# [EXTRACTED MATERIAL]
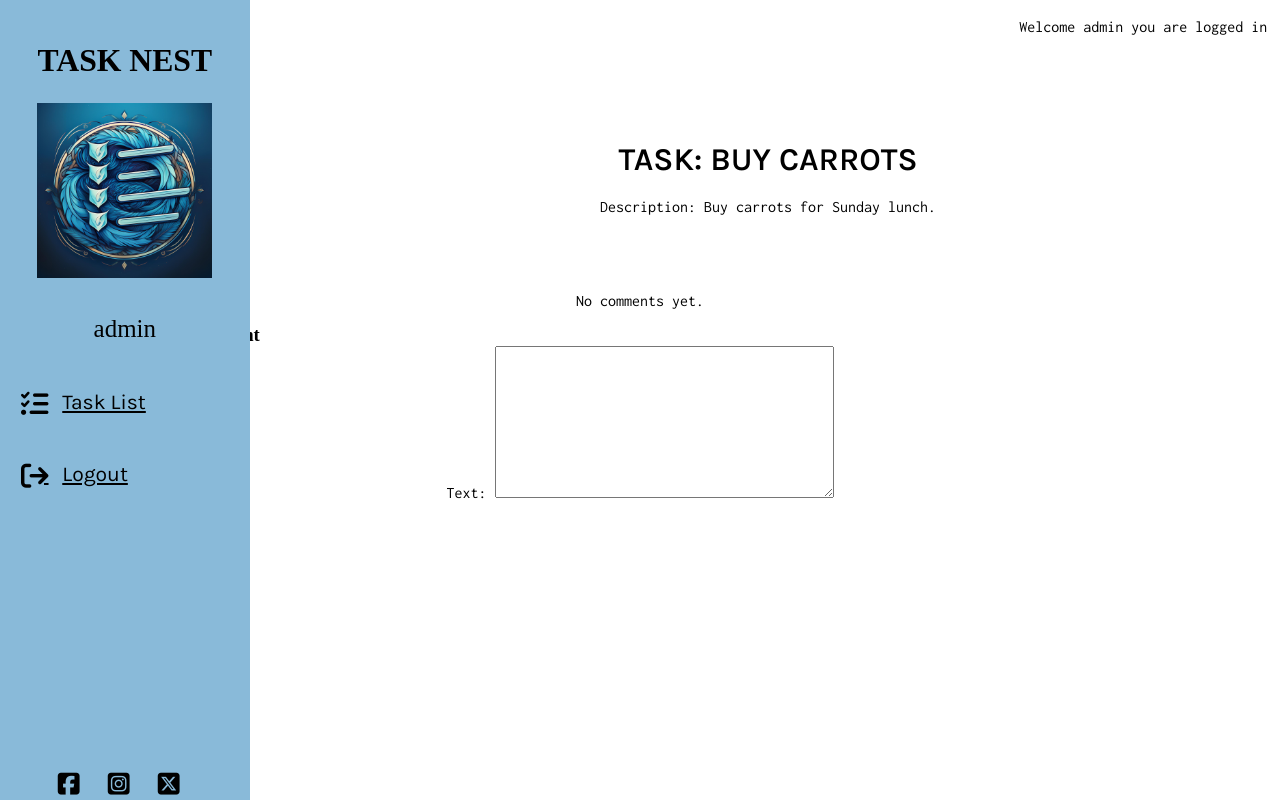
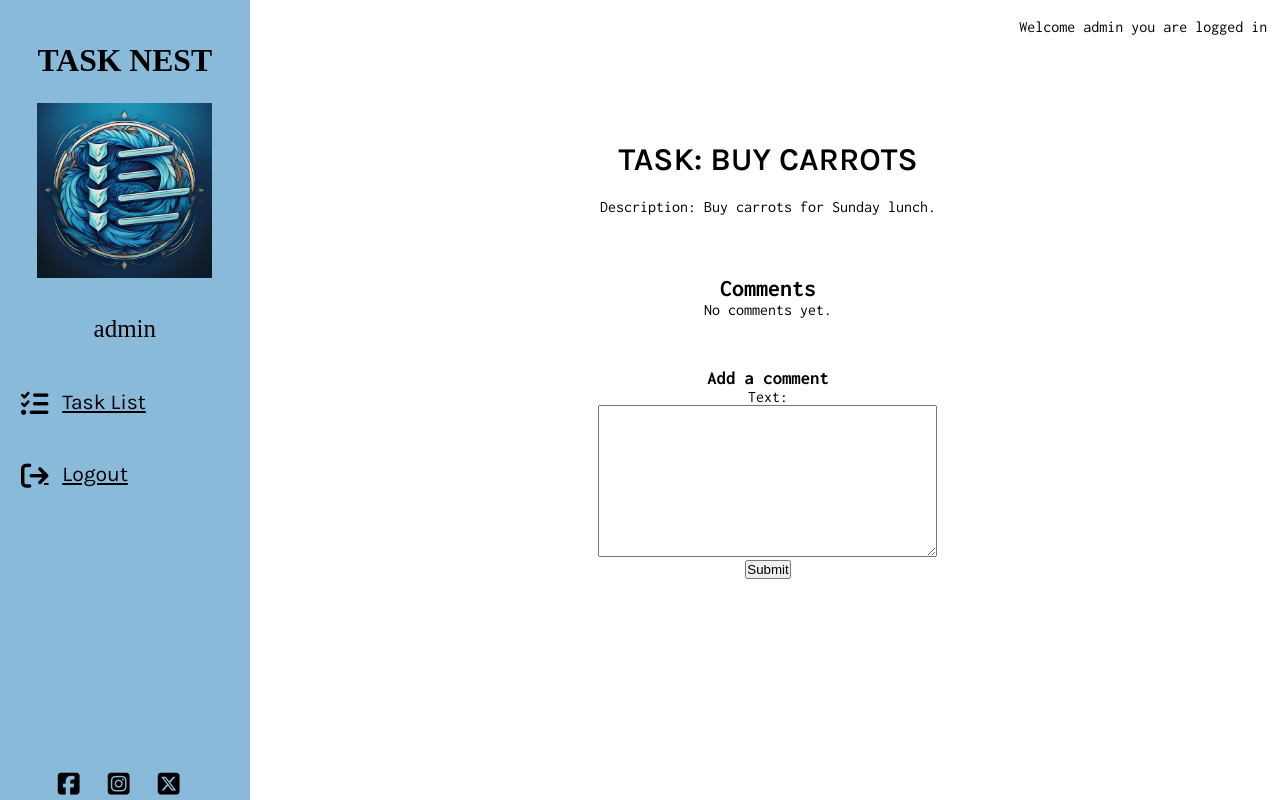
Before and after one commit to alexcurnow96/Task-Nest-Project, a Django app: page /task/1/ in a window 1280 px wide. Run offline with Django 4.2, Linux system fonts and the light colour scheme; a user stored in the database is signed in; data comes from the database, SQL or seed files in the repository; data that the repository does not hold is empty; some libraries are stand-ins or nearby versions.

Commit message:
STYLE: styled comments section on task view page

```diff
--- a/static/css/style.css
+++ b/static/css/style.css
@@ -376,6 +376,24 @@ h2 a {
   color: #000;
 }
 
+.comments {
+  width: 40%;
+  margin: 20px auto;
+  padding: 5px;
+  align-items: center;
+  text-align: center;
+  justify-content: center;
+  display: block;
+  margin-left: auto;
+  margin-right: auto;
+  font-family: "Inconsolata", sans-serif;
+}
+
+.comment {
+  margin-top: 5%;
+}
+
+
 
 /* ----------------------- ACCOUNTS PAGES ----------------------- */
 
--- a/templates/base.html
+++ b/templates/base.html
@@ -11,7 +11,7 @@
 <head>
     <meta charset="UTF-8">
     <meta name="viewport" content="width=device-width, initial-scale=1.0">
-    <meta name="description" content="A todo site with the tagline, 'Get it done, one task at a time'">
+    <meta name="description" content="Get it done, one task at a time">
     <meta name="keywords"
         content="todo todolist list reminder organisation planning projectmanagement projectplanning project">
     <link rel="preconnect" href="https://fonts.googleapis.com">
--- a/todo/templates/todo/task.html
+++ b/todo/templates/todo/task.html
@@ -7,16 +7,18 @@
     <p class="task-description">Description: {{task.description}}</p>
 </div>
 
-<div class="main-content examples">
+<div class="main_content">
+    <div class="comments">
         <h2>Comments</h2>
         {% for comment in comments %}
-    <p>{{comment.user.username}}: {{ comment.text}} {{ comment.created_at}}</p>
+        <p class="comment">{{comment.user.username}}: {{ comment.text}} <span>{{ comment.created_at}}</span></p>
         <a href="{% url 'delete_comment' comment_pk=comment.pk %}"><i class="fa-solid fa-trash"></i></a>
         {% empty %}
         <p>No comments yet.</p>
         {% endfor %}
+    </div>
 
-
+    <div class="comments">
         <h3>Add a comment</h3>
         <form method="post" action="{% url 'add_comment_to_task' task.pk %}">
             {% csrf_token %}
@@ -24,4 +26,5 @@
             <button type="submit">Submit</button>
         </form>
     </div>
+</div>
 {% endblock %}
```
Also changed, not shown: todo/templates/todo/task_list.html (+4 -6 lines). Lines whose indentation alone changed are shown as unchanged.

# [EXERCISE BRIEF]
Only the pictures in the listing above get left out; print everything else exactly.

# [RESULT]
Before and after one commit to alexcurnow96/Task-Nest-Project, a Django app: page /task/1/ in a window 1280 px wide. Run offline with Django 4.2, Linux system fonts and the light colour scheme; a user stored in the database is signed in; data comes from the database, SQL or seed files in the repository; data that the repository does not hold is empty; some libraries are stand-ins or nearby versions.

Commit message:
STYLE: styled comments section on task view page

```diff
--- a/static/css/style.css
+++ b/static/css/style.css
@@ -376,6 +376,24 @@ h2 a {
   color: #000;
 }
 
+.comments {
+  width: 40%;
+  margin: 20px auto;
+  padding: 5px;
+  align-items: center;
+  text-align: center;
+  justify-content: center;
+  display: block;
+  margin-left: auto;
+  margin-right: auto;
+  font-family: "Inconsolata", sans-serif;
+}
+
+.comment {
+  margin-top: 5%;
+}
+
+
 
 /* ----------------------- ACCOUNTS PAGES ----------------------- */
 
--- a/templates/base.html
+++ b/templates/base.html
@@ -11,7 +11,7 @@
 <head>
     <meta charset="UTF-8">
     <meta name="viewport" content="width=device-width, initial-scale=1.0">
-    <meta name="description" content="A todo site with the tagline, 'Get it done, one task at a time'">
+    <meta name="description" content="Get it done, one task at a time">
     <meta name="keywords"
         content="todo todolist list reminder organisation planning projectmanagement projectplanning project">
     <link rel="preconnect" href="https://fonts.googleapis.com">
--- a/todo/templates/todo/task.html
+++ b/todo/templates/todo/task.html
@@ -7,16 +7,18 @@
     <p class="task-description">Description: {{task.description}}</p>
 </div>
 
-<div class="main-content examples">
+<div class="main_content">
+    <div class="comments">
         <h2>Comments</h2>
         {% for comment in comments %}
-    <p>{{comment.user.username}}: {{ comment.text}} {{ comment.created_at}}</p>
+        <p class="comment">{{comment.user.username}}: {{ comment.text}} <span>{{ comment.created_at}}</span></p>
         <a href="{% url 'delete_comment' comment_pk=comment.pk %}"><i class="fa-solid fa-trash"></i></a>
         {% empty %}
         <p>No comments yet.</p>
         {% endfor %}
+    </div>
 
-
+    <div class="comments">
         <h3>Add a comment</h3>
         <form method="post" action="{% url 'add_comment_to_task' task.pk %}">
             {% csrf_token %}
@@ -24,4 +26,5 @@
             <button type="submit">Submit</button>
         </form>
     </div>
+</div>
 {% endblock %}
```
Also changed, not shown: todo/templates/todo/task_list.html (+4 -6 lines). Lines whose indentation alone changed are shown as unchanged.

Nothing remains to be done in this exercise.